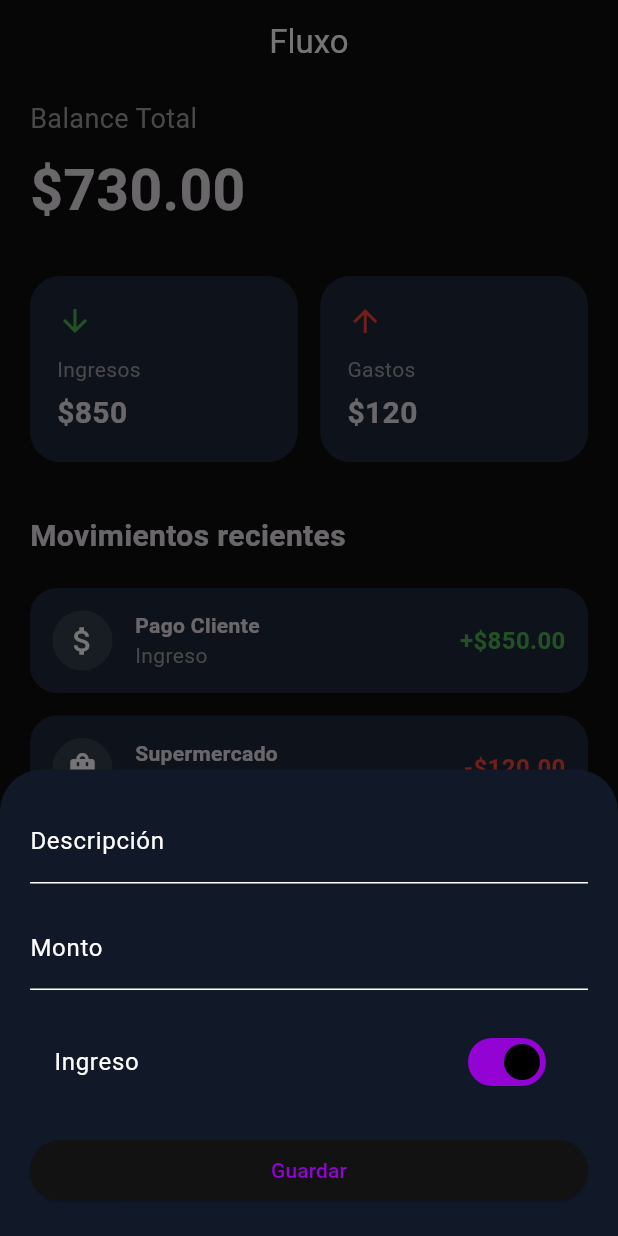
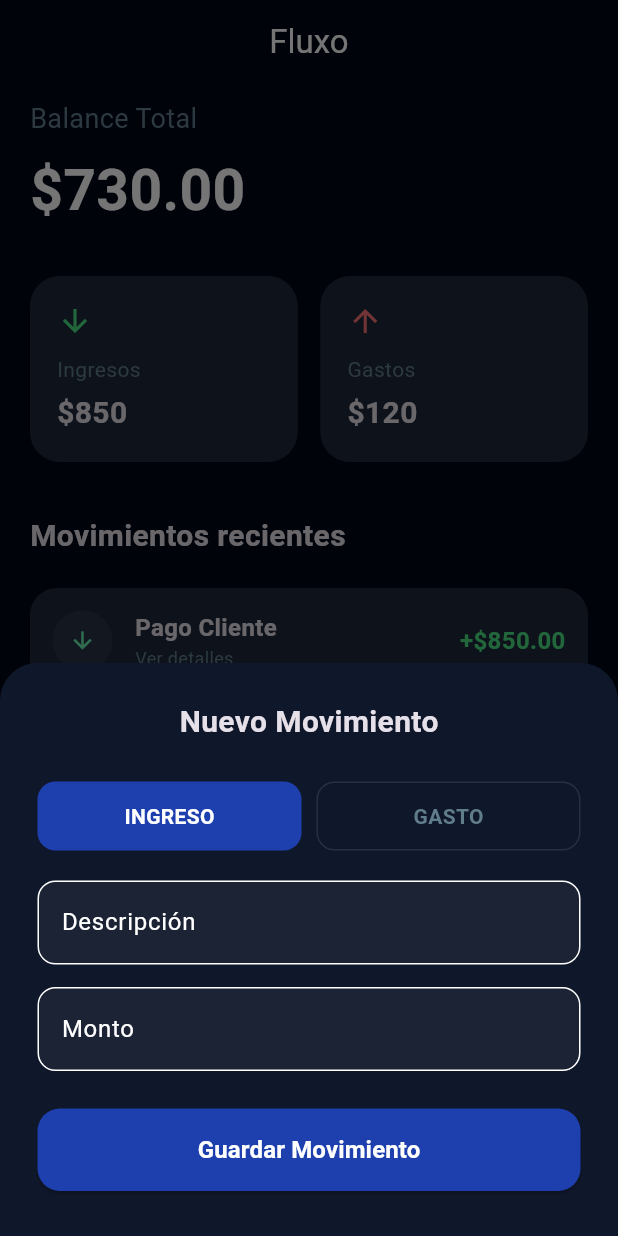
Before and after one commit to K1lluaZk/Fluxo, a Flutter app: the screen it shows after launch, after a tap on the "add" icon, on a phone screen of 412 x 824 dp. Run offline on Flutter 3.47's test engine with Material 3 defaults, Android fonts, the phone set to English and light mode, and no system bars.

Commit message:
Update main.dart

```diff
--- a/flujo_app/lib/main.dart
+++ b/flujo_app/lib/main.dart
@@ -6,14 +6,20 @@ void main() {
 
 // --- MODELO DE DATOS ---
 class Movimiento {
+  final String id;
   final String titulo;
   final double monto;
   final bool ingreso;
+  final DateTime fecha;
+  final String categoria;
 
   Movimiento({
+    required this.id,
     required this.titulo,
     required this.monto,
     required this.ingreso,
+    required this.fecha,
+    this.categoria = "General",
   });
 }
 
@@ -27,11 +33,11 @@ class FluxoApp extends StatelessWidget {
       title: 'Fluxo',
       theme: ThemeData.dark(useMaterial3: true).copyWith(
         colorScheme: ColorScheme.dark(
-          primary: const Color(0xFF9203D4),
-          secondary: const Color(0xFFB15CFF),
-          surface: const Color(0xFF121212),
+          primary: const Color(0xFF1E40AF),
+          secondary: const Color(0xFF38B2AC),
+          surface: const Color(0xFF0F172A),
         ),
-        scaffoldBackgroundColor: const Color(0xFF0D0D0D),
+        scaffoldBackgroundColor: const Color(0xFF020617),
         appBarTheme: const AppBarTheme(
           centerTitle: true,
           elevation: 0,
@@ -52,13 +58,11 @@ class HomeScreen extends StatefulWidget {
 }
 
 class _HomeScreenState extends State<HomeScreen> {
-  // Lista de datos inicial
   final List<Movimiento> movimientos = [
-    Movimiento(titulo: "Pago Cliente", monto: 850, ingreso: true),
-    Movimiento(titulo: "Supermercado", monto: 120, ingreso: false),
+    Movimiento(id: "1", titulo: "Pago Cliente", monto: 850.0, ingreso: true, fecha: DateTime.now()),
+    Movimiento(id: "2", titulo: "Supermercado", monto: 120.0, ingreso: false, fecha: DateTime.now()),
   ];
 
-  // --- LÓGICA DE CÁLCULOS ---
   double get totalIngresos => movimientos.where((m) => m.ingreso).fold(0, (a, b) => a + b.monto);
   double get totalGastos => movimientos.where((m) => !m.ingreso).fold(0, (a, b) => a + b.monto);
   double get balance => totalIngresos - totalGastos;
@@ -68,7 +72,7 @@ class _HomeScreenState extends State<HomeScreen> {
     return Scaffold(
       appBar: AppBar(title: const Text("Fluxo")),
       floatingActionButton: FloatingActionButton(
-        backgroundColor: const Color(0xFF7C3AED),
+        backgroundColor: const Color(0xFF1E40AF),
         child: const Icon(Icons.add, color: Colors.white),
         onPressed: () => _showAddMovimientoSheet(context),
       ),
@@ -82,10 +86,7 @@ class _HomeScreenState extends State<HomeScreen> {
             const SizedBox(height: 30),
             _buildSummaryCards(),
             const SizedBox(height: 35),
-            const Text(
-              "Movimientos recientes",
-              style: TextStyle(fontSize: 20, fontWeight: FontWeight.bold),
-            ),
+            const Text("Movimientos recientes", style: TextStyle(fontSize: 20, fontWeight: FontWeight.bold)),
             const SizedBox(height: 20),
             Expanded(
               child: movimientos.isEmpty
@@ -94,21 +95,16 @@ class _HomeScreenState extends State<HomeScreen> {
                       itemCount: movimientos.length,
                       itemBuilder: (context, index) {
                         final item = movimientos[index];
-                        return Dismissible(
-                          key: UniqueKey(),
+                        return GestureDetector(
+                          onTap: () => _showDetalles(context, item),
+                          child: Dismissible(
+                            key: Key(item.id),
                             direction: DismissDirection.endToStart,
                             onDismissed: (_) {
-                            setState(() {
-                              movimientos.removeAt(index);
-                            });
+                              setState(() => movimientos.removeAt(index));
                             },
                             background: _buildDeleteBackground(),
-                          child: MovimientoTile(
-                            icon: item.ingreso ? Icons.attach_money : Icons.shopping_bag,
-                            titulo: item.titulo,
-                            subtitulo: item.ingreso ? "Ingreso" : "Gasto",
-                            monto: "${item.ingreso ? '+' : '-'}\$${item.monto.toStringAsFixed(2)}",
-                            color: item.ingreso ? Colors.green : Colors.red,
+                            child: MovimientoTile(item: item),
                           ),
                         );
                       },
@@ -120,18 +116,58 @@ class _HomeScreenState extends State<HomeScreen> {
     );
   }
 
-  // --- WIDGETS DE LA INTERFAZ ---
+  // --- NUEVA FUNCIÓN: VER DETALLES ---
+  void _showDetalles(BuildContext context, Movimiento item) {
+    showModalBottomSheet(
+      context: context,
+      backgroundColor: const Color(0xFF0F172A),
+      shape: const RoundedRectangleBorder(borderRadius: BorderRadius.vertical(top: Radius.circular(25))),
+      builder: (context) => Padding(
+        padding: const EdgeInsets.all(30),
+        child: Column(
+          mainAxisSize: MainAxisSize.min,
+          crossAxisAlignment: CrossAxisAlignment.start,
+          children: [
+            Center(child: Container(width: 40, height: 4, decoration: BoxDecoration(color: Colors.white24, borderRadius: BorderRadius.circular(10)))),
+            const SizedBox(height: 25),
+            Text(item.ingreso ? "DETALLE DE INGRESO" : "DETALLE DE GASTO",
+                 style: TextStyle(color: item.ingreso ? Colors.greenAccent : Colors.redAccent, fontWeight: FontWeight.bold, letterSpacing: 1.2)),
+            const SizedBox(height: 10),
+            Text(item.titulo, style: const TextStyle(fontSize: 28, fontWeight: FontWeight.bold)),
+            const SizedBox(height: 5),
+            Text("${item.fecha.day}/${item.fecha.month}/${item.fecha.year}", style: const TextStyle(color: Colors.blueGrey)),
+            const Divider(height: 40, color: Colors.white10),
+            Row(
+              mainAxisAlignment: MainAxisAlignment.spaceBetween,
+              children: [
+                const Text("Monto total", style: TextStyle(fontSize: 18, color: Colors.blueGrey)),
+                Text("\$${item.monto.toStringAsFixed(2)}",
+                     style: TextStyle(fontSize: 24, fontWeight: FontWeight.bold, color: item.ingreso ? Colors.greenAccent : Colors.redAccent)),
+              ],
+            ),
+            const SizedBox(height: 20),
+            const Text("Categoría: General", style: TextStyle(fontSize: 16)),
+            const SizedBox(height: 30),
+            SizedBox(
+              width: double.infinity,
+              child: OutlinedButton(
+                onPressed: () => Navigator.pop(context),
+                child: const Text("Cerrar"),
+              ),
+            )
+          ],
+        ),
+      ),
+    );
+  }
 
   Widget _buildBalanceHeader() {
     return Column(
       crossAxisAlignment: CrossAxisAlignment.start,
       children: [
-        const Text("Balance Total", style: TextStyle(color: Colors.grey, fontSize: 18)),
+        const Text("Balance Total", style: TextStyle(color: Colors.blueGrey, fontSize: 18)),
         const SizedBox(height: 8),
-        Text(
-          "\$${balance.toStringAsFixed(2)}",
-          style: const TextStyle(fontSize: 38, fontWeight: FontWeight.bold),
-        ),
+        Text("\$${balance.toStringAsFixed(2)}", style: const TextStyle(fontSize: 38, fontWeight: FontWeight.bold, color: Colors.white)),
       ],
     );
   }
@@ -139,9 +175,9 @@ class _HomeScreenState extends State<HomeScreen> {
   Widget _buildSummaryCards() {
     return Row(
       children: [
-        _statCard("Ingresos", "\$${totalIngresos.toStringAsFixed(0)}", Icons.arrow_downward, Colors.green),
+        _statCard("Ingresos", "\$${totalIngresos.toStringAsFixed(0)}", Icons.arrow_downward, const Color(0xFF4ADE80)),
         const SizedBox(width: 15),
-        _statCard("Gastos", "\$${totalGastos.toStringAsFixed(0)}", Icons.arrow_upward, Colors.red),
+        _statCard("Gastos", "\$${totalGastos.toStringAsFixed(0)}", Icons.arrow_upward, const Color(0xFFF87171)),
       ],
     );
   }
@@ -150,16 +186,13 @@ class _HomeScreenState extends State<HomeScreen> {
     return Expanded(
       child: Container(
         padding: const EdgeInsets.all(18),
-        decoration: BoxDecoration(
-          color: const Color(0xFF1E293B),
-          borderRadius: BorderRadius.circular(20),
-        ),
+        decoration: BoxDecoration(color: const Color(0xFF1E293B), borderRadius: BorderRadius.circular(20)),
         child: Column(
           crossAxisAlignment: CrossAxisAlignment.start,
           children: [
             Icon(icon, color: color),
             const SizedBox(height: 10),
-            Text(label, style: const TextStyle(color: Colors.grey)),
+            Text(label, style: const TextStyle(color: Colors.blueGrey)),
             const SizedBox(height: 5),
             Text(value, style: const TextStyle(fontSize: 20, fontWeight: FontWeight.bold)),
           ],
@@ -173,15 +206,12 @@ class _HomeScreenState extends State<HomeScreen> {
       alignment: Alignment.centerRight,
       padding: const EdgeInsets.only(right: 20),
       margin: const EdgeInsets.only(bottom: 15),
-      decoration: BoxDecoration(
-        color: Colors.red,
-        borderRadius: BorderRadius.circular(18),
-      ),
+      decoration: BoxDecoration(color: Colors.redAccent, borderRadius: BorderRadius.circular(18)),
       child: const Icon(Icons.delete, color: Colors.white),
     );
   }
 
-  // --- MODAL PARA AGREGAR ---
+  // --- MODAL DE AGREGAR CON SELECTOR ACCESIBLE ---
   void _showAddMovimientoSheet(BuildContext context) {
     final tituloController = TextEditingController();
     final montoController = TextEditingController();
@@ -190,106 +220,121 @@ class _HomeScreenState extends State<HomeScreen> {
     showModalBottomSheet(
       context: context,
       isScrollControlled: true,
-      backgroundColor: const Color(0xFF111827),
-      builder: (context) {
-        return StatefulBuilder(
-          builder: (context, setModalState) {
-            return Padding(
-              padding: EdgeInsets.only(
-                left: 20, right: 20, top: 20,
-                bottom: MediaQuery.of(context).viewInsets.bottom + 20,
-              ),
+      backgroundColor: const Color(0xFF0F172A),
+      shape: const RoundedRectangleBorder(borderRadius: BorderRadius.vertical(top: Radius.circular(25))),
+      builder: (context) => StatefulBuilder(
+        builder: (context, setModalState) => SingleChildScrollView(
+          child: Padding(
+            padding: EdgeInsets.only(left: 25, right: 25, top: 25, bottom: MediaQuery.of(context).viewInsets.bottom + 30),
             child: Column(
               mainAxisSize: MainAxisSize.min,
               children: [
+                const Text("Nuevo Movimiento", style: TextStyle(fontSize: 20, fontWeight: FontWeight.bold)),
+                const SizedBox(height: 25),
+
+                // SELECTOR DE TIPO (ACCESIBILIDAD MEJORADA)
+                Row(
+                  children: [
+                    Expanded(
+                      child: GestureDetector(
+                        onTap: () => setModalState(() => esIngreso = true),
+                        child: Container(
+                          padding: const EdgeInsets.symmetric(vertical: 12),
+                          decoration: BoxDecoration(
+                            color: esIngreso ? const Color(0xFF1E40AF) : Colors.transparent,
+                            border: Border.all(color: esIngreso ? Colors.transparent : Colors.white10),
+                            borderRadius: BorderRadius.circular(12),
+                          ),
+                          child: Center(child: Text("INGRESO", style: TextStyle(fontWeight: FontWeight.bold, color: esIngreso ? Colors.white : Colors.blueGrey))),
+                        ),
+                      ),
+                    ),
+                    const SizedBox(width: 10),
+                    Expanded(
+                      child: GestureDetector(
+                        onTap: () => setModalState(() => esIngreso = false),
+                        child: Container(
+                          padding: const EdgeInsets.symmetric(vertical: 12),
+                          decoration: BoxDecoration(
+                            color: !esIngreso ? const Color(0xFF1E40AF) : Colors.transparent,
+                            border: Border.all(color: !esIngreso ? Colors.transparent : Colors.white10),
+                            borderRadius: BorderRadius.circular(12),
+                          ),
+                          child: Center(child: Text("GASTO", style: TextStyle(fontWeight: FontWeight.bold, color: !esIngreso ? Colors.white : Colors.blueGrey))),
+                        ),
+                      ),
+                    ),
+                  ],
+                ),
+
+                const SizedBox(height: 20),
                 TextField(
                   controller: tituloController,
-                    decoration: const InputDecoration(labelText: "Descripción"),
+                  decoration: InputDecoration(labelText: "Descripción", filled: true, fillColor: Colors.white.withOpacity(0.05), border: OutlineInputBorder(borderRadius: BorderRadius.circular(12))),
                 ),
                 const SizedBox(height: 15),
                 TextField(
                   controller: montoController,
-                    keyboardType: TextInputType.number,
-                    decoration: const InputDecoration(labelText: "Monto"),
+                  keyboardType: const TextInputType.numberWithOptions(decimal: true),
+                  decoration: InputDecoration(labelText: "Monto", filled: true, fillColor: Colors.white.withOpacity(0.05), border: OutlineInputBorder(borderRadius: BorderRadius.circular(12))),
                 ),
-                  const SizedBox(height: 20),
-                  SwitchListTile(
-                    value: esIngreso,
-                    title: Text(esIngreso ? "Ingreso" : "Gasto"),
-                    onChanged: (v) => setModalState(() => esIngreso = v),
-                  ),
-                  const SizedBox(height: 20),
+                const SizedBox(height: 25),
                 SizedBox(
                   width: double.infinity,
+                  height: 55,
                   child: ElevatedButton(
+                    style: ElevatedButton.styleFrom(backgroundColor: const Color(0xFF1E40AF), foregroundColor: Colors.white, shape: RoundedRectangleBorder(borderRadius: BorderRadius.circular(15))),
                     onPressed: () {
                       final t = tituloController.text;
                       final m = double.tryParse(montoController.text) ?? 0;
                       if (t.isEmpty || m <= 0) return;
-
-                        setState(() {
-                          movimientos.insert(0, Movimiento(titulo: t, monto: m, ingreso: esIngreso));
-                        });
+                      setState(() => movimientos.insert(0, Movimiento(id: DateTime.now().toString(), titulo: t, monto: m, ingreso: esIngreso, fecha: DateTime.now())));
                       Navigator.pop(context);
                     },
-                      child: const Text("Guardar"),
+                    child: const Text("Guardar Movimiento", style: TextStyle(fontSize: 16, fontWeight: FontWeight.bold)),
                   ),
                 ),
               ],
             ),
-            );
-          },
-        );
-      },
+          ),
+        ),
+      ),
     );
   }
 }
 
 // --- COMPONENTE TILE ---
 class MovimientoTile extends StatelessWidget {
-  final IconData icon;
-  final String titulo;
-  final String subtitulo;
-  final String monto;
-  final Color color;
+  final Movimiento item;
 
-  const MovimientoTile({
-    super.key,
-    required this.icon,
-    required this.titulo,
-    required this.subtitulo,
-    required this.monto,
-    required this.color,
-  });
+  const MovimientoTile({super.key, required this.item});
 
   @override
   Widget build(BuildContext context) {
     return Container(
       margin: const EdgeInsets.only(bottom: 15),
       padding: const EdgeInsets.all(15),
-      decoration: BoxDecoration(
-        color: const Color(0xFF1E293B),
-        borderRadius: BorderRadius.circular(18),
-      ),
+      decoration: BoxDecoration(color: const Color(0xFF1E293B), borderRadius: BorderRadius.circular(18)),
       child: Row(
         children: [
           CircleAvatar(
-            backgroundColor: Colors.white10,
-            child: Icon(icon, color: Colors.white),
+            backgroundColor: Colors.white.withOpacity(0.05),
+            child: Icon(item.ingreso ? Icons.arrow_downward : Icons.arrow_upward,
+                        color: item.ingreso ? Colors.greenAccent : Colors.redAccent, size: 18),
           ),
           const SizedBox(width: 15),
           Expanded(
             child: Column(
               crossAxisAlignment: CrossAxisAlignment.start,
               children: [
-                Text(titulo, style: const TextStyle(fontWeight: FontWeight.bold)),
-                Text(subtitulo, style: const TextStyle(color: Colors.grey)),
+                Text(item.titulo, style: const TextStyle(fontWeight: FontWeight.bold, fontSize: 16)),
+                const Text("Ver detalles", style: TextStyle(color: Colors.blueGrey, fontSize: 12)),
               ],
             ),
           ),
           Text(
-            monto,
-            style: TextStyle(color: color, fontWeight: FontWeight.bold, fontSize: 16),
+            "${item.ingreso ? '+' : '-'}\$${item.monto.toStringAsFixed(2)}",
+            style: TextStyle(color: item.ingreso ? const Color(0xFF4ADE80) : const Color(0xFFF87171), fontWeight: FontWeight.bold, fontSize: 16),
           ),
         ],
       ),
```
Lines whose indentation alone changed are shown as unchanged.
+ + + +
_WHAT IS NEEDED_
Copy each line of the records that has "withOpacity" in it.

_THE ANSWER_
+                  decoration: InputDecoration(labelText: "Descripción", filled: true, fillColor: Colors.white.withOpacity(0.05), border: OutlineInputBorder(borderRadius: BorderRadius.circular(12))),
+                  decoration: InputDecoration(labelText: "Monto", filled: true, fillColor: Colors.white.withOpacity(0.05), border: OutlineInputBorder(borderRadius: BorderRadius.circular(12))),
+            backgroundColor: Colors.white.withOpacity(0.05),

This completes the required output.